I processed two collections during my time at the archive: one was a family collection that included materials from throughout the twentieth century, and the other was a collection of records from a group that promoted cultural events in Lawrence during the first decade of the twenty-first century.

I really enjoyed working at this archive, although various other factors in my life have prevented me from being able to go there anymore.  One question that hardly occured to me while I worked there, but lingers in my mind now, is the way that the archive is handling more recent history.  Over the last several decades, Lawrence has become home to a large Latino population, including many immigrants from the Domincan Republic.  It is predominantly Latino today, and many of the residents speak Spanish as a first language.  I eventually began to notice, however, that the archive didn’t seem to be keeping track of many Spanish-language materials.  All of the clippings that they took from the daily newspapers were from English-language papers, and I can’t recall any Spanish-language collections being worked on while I was there.  Part of this could be due to the fact that more recent materials simply haven’t yet been donated to the archive, but I also wonder about the approach that the leadership of the archive is taking in order to acquire Spanish-language items.  I should try to get in touch with them again someday, and talk about it.  Perhaps there are initiatives being taken of which I’m not aware.  It just doesn’t make sense to me for a primarily Latino, Spanish-speaking city to have an archive that contains almost exlusively English-language materials.

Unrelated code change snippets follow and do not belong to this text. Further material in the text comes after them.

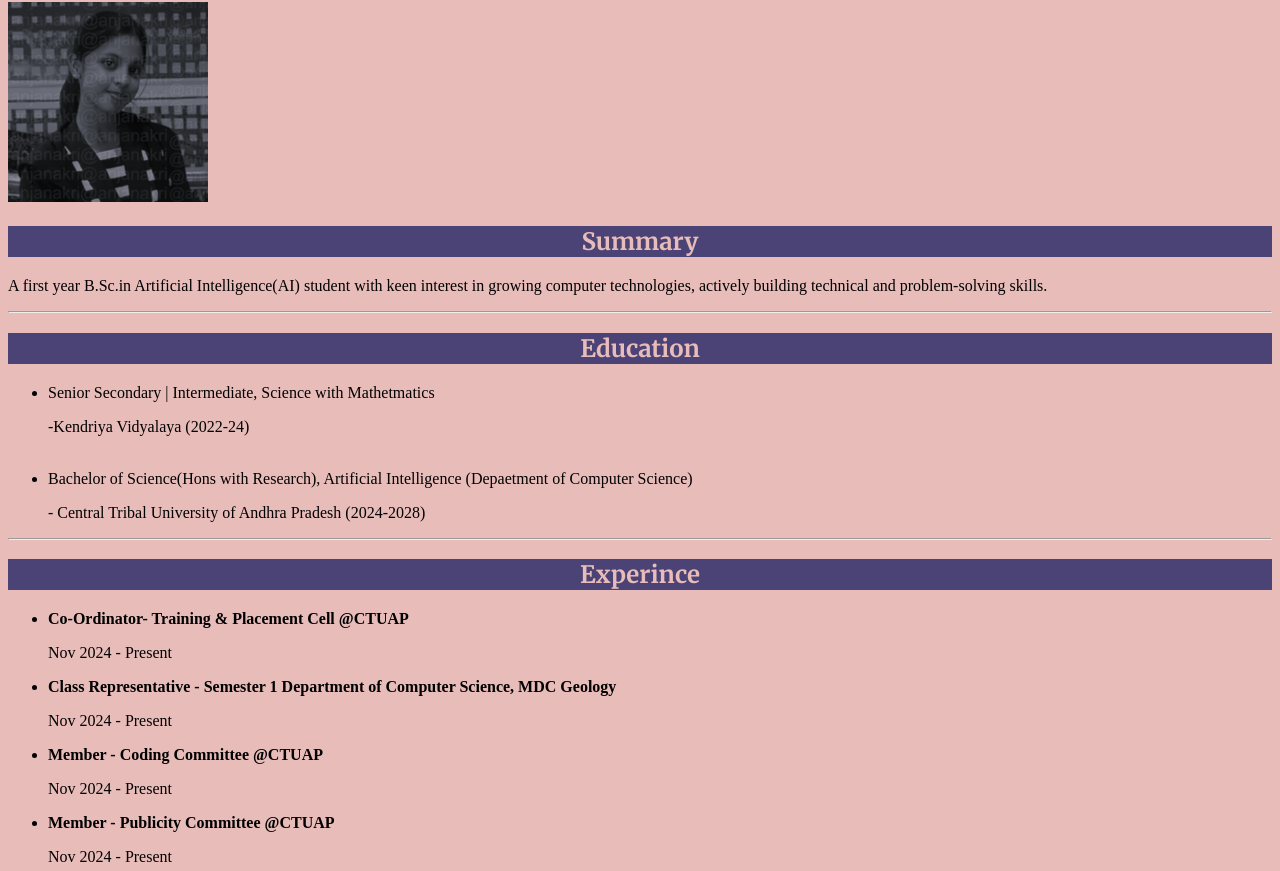
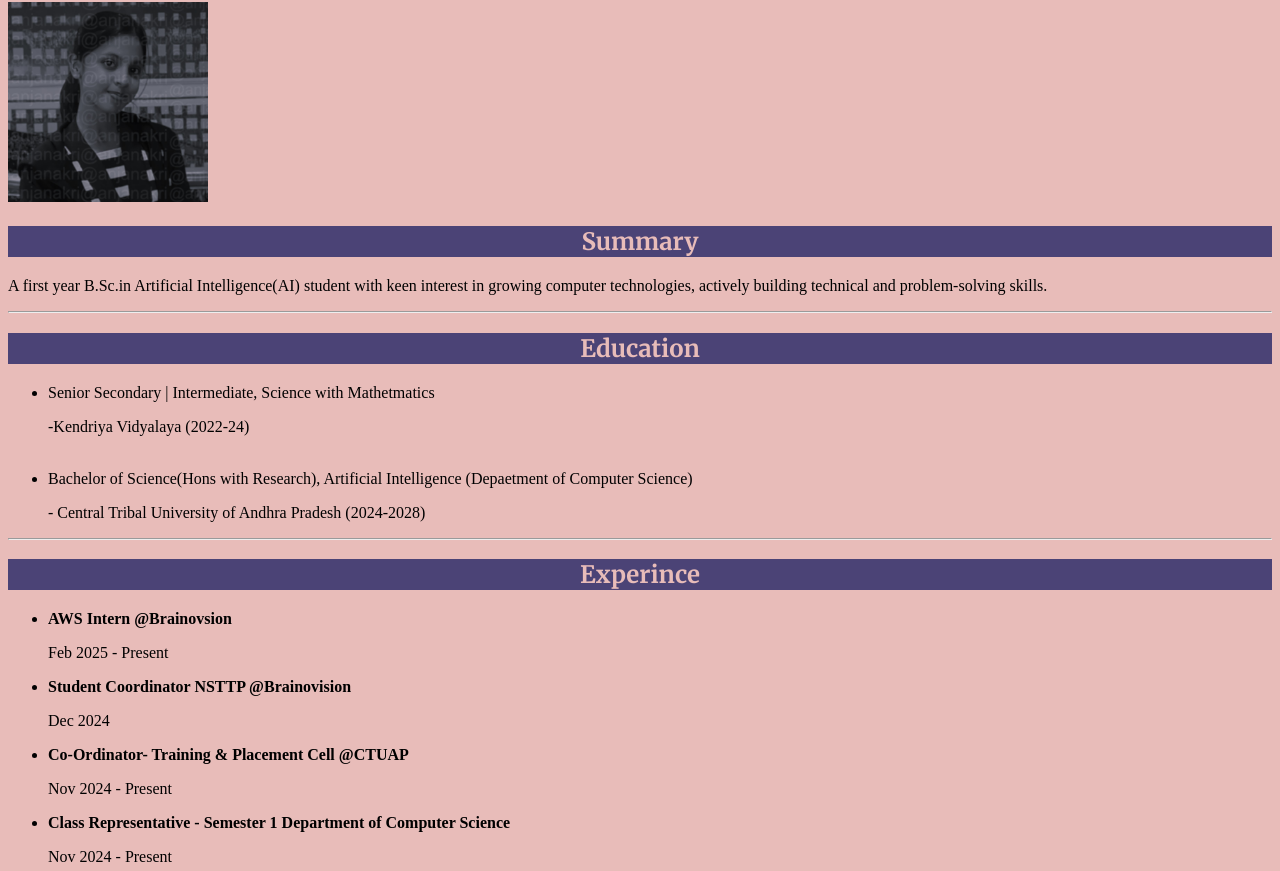
Before and after one commit to anjanakri/resume-html, a plain HTML site: page index.html in a window 1280 px wide. Shown: the part 81-952 px from the top of the page. Drawn offline with Linux system fonts and the light colour scheme.

Commit message:
Update index.html

```diff
--- a/index.html
+++ b/index.html
@@ -33,11 +33,19 @@
     <div><h2 class="H">Experince</h2>
         <ul>
             <li>
+                <b>AWS Intern @Brainovsion</b>
+                <p>Feb 2025 - Present</p>
+            </li>
+            <li>
+                <b>Student Coordinator NSTTP @Brainovision</b>
+                <p>Dec 2024</p>
+            </li>
+            <li>
                 <b>Co-Ordinator- Training & Placement Cell @CTUAP</b>
                 <p>Nov 2024 - Present</p>
             </li>
             <li>
-                <b>Class Representative - Semester 1 Department of Computer Science, MDC Geology</b>
+                <b>Class Representative - Semester 1 Department of Computer Science</b>
                 <p>Nov 2024 - Present</p>
             </li>
             <li>
```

I rarely re-blog, but this one deserves being spread far and wide. Timeline of the Destruction of 100 Year Old Franklin County, NC Records Please read the whole post included above - but the gist i…


Primary sources no more…

It’s worth a visit to The Heritage Society of Franklin County, NC’s Facebook page to read more about this situation, including the Timeline of the Destruction…, noted in this blog post.